"""
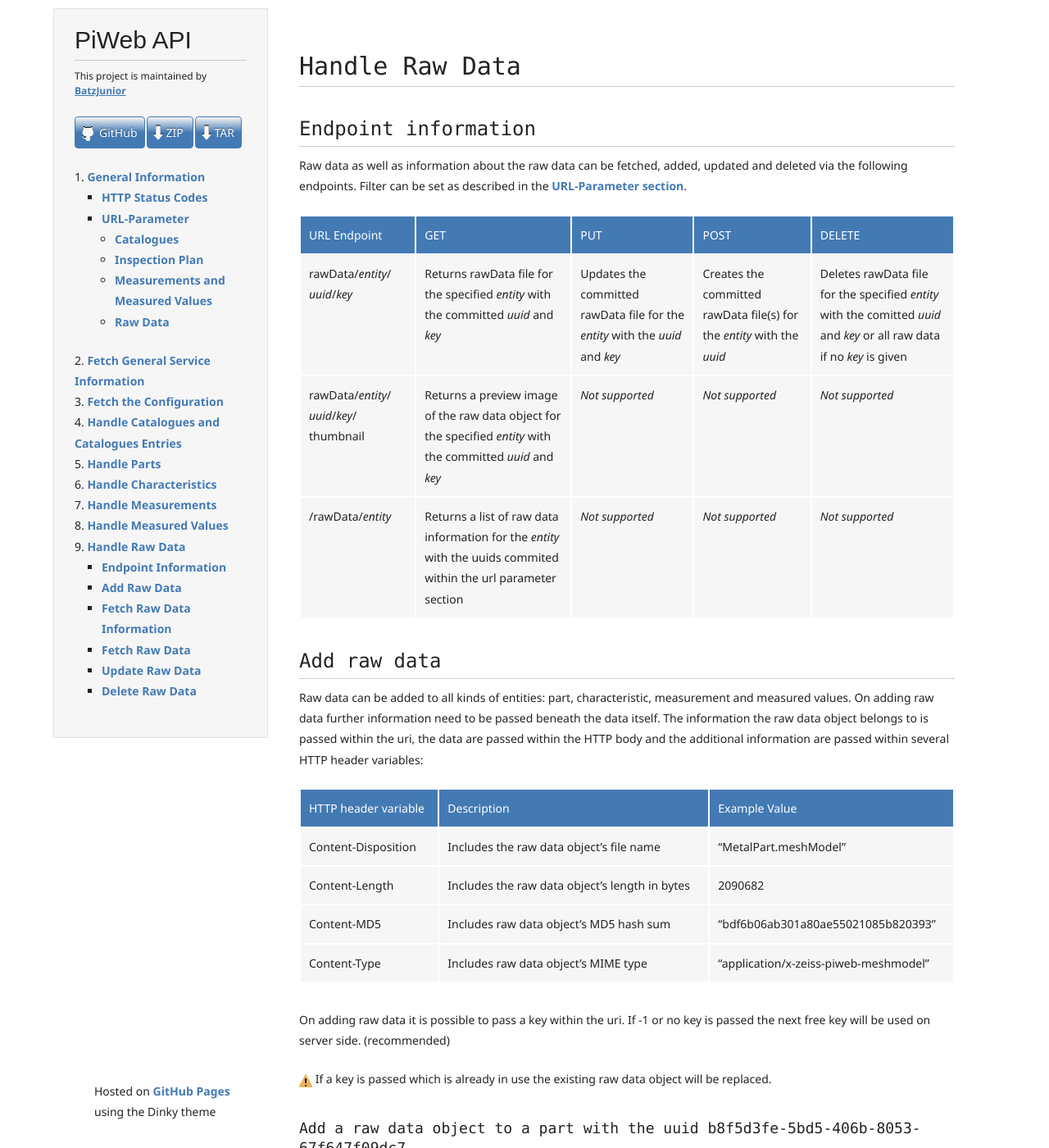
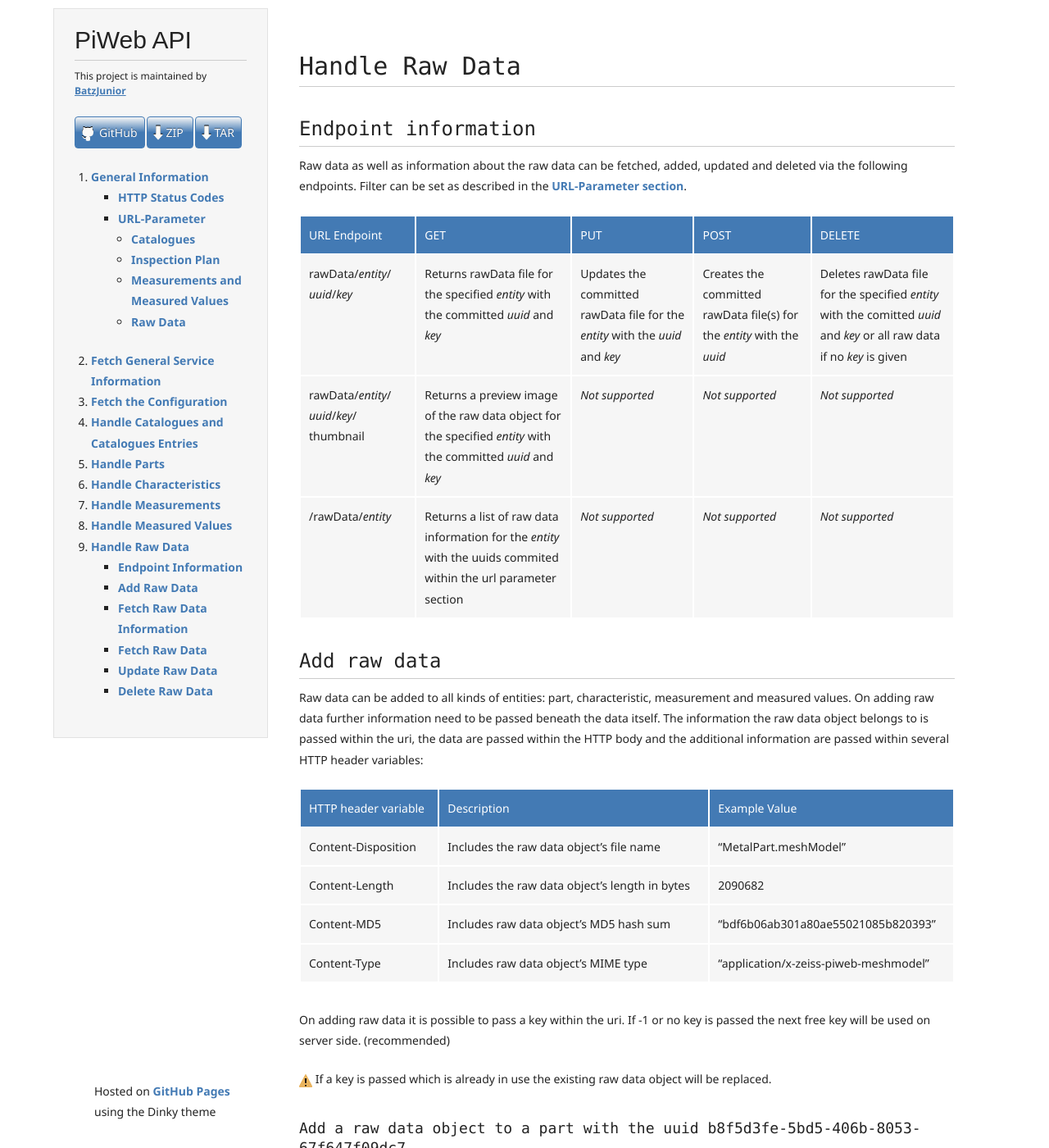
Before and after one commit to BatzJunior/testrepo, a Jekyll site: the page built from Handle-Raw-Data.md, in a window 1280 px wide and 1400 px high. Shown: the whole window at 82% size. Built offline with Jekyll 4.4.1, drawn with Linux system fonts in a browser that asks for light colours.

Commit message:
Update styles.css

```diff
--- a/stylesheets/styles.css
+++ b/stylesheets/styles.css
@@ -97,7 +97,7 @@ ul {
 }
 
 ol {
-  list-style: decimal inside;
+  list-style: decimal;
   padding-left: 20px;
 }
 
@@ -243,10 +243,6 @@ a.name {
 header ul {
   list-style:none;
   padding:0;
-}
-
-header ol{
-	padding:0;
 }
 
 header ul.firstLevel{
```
"""
■ Problem description ■
Could you set down every entry above exactly as it stands, with no images?

■ Response area ■
Before and after one commit to BatzJunior/testrepo, a Jekyll site: the page built from Handle-Raw-Data.md, in a window 1280 px wide and 1400 px high. Shown: the whole window at 82% size. Built offline with Jekyll 4.4.1, drawn with Linux system fonts in a browser that asks for light colours.

Commit message:
Update styles.css

```diff
--- a/stylesheets/styles.css
+++ b/stylesheets/styles.css
@@ -97,7 +97,7 @@ ul {
 }
 
 ol {
-  list-style: decimal inside;
+  list-style: decimal;
   padding-left: 20px;
 }
 
@@ -243,10 +243,6 @@ a.name {
 header ul {
   list-style:none;
   padding:0;
-}
-
-header ol{
-	padding:0;
 }
 
 header ul.firstLevel{
```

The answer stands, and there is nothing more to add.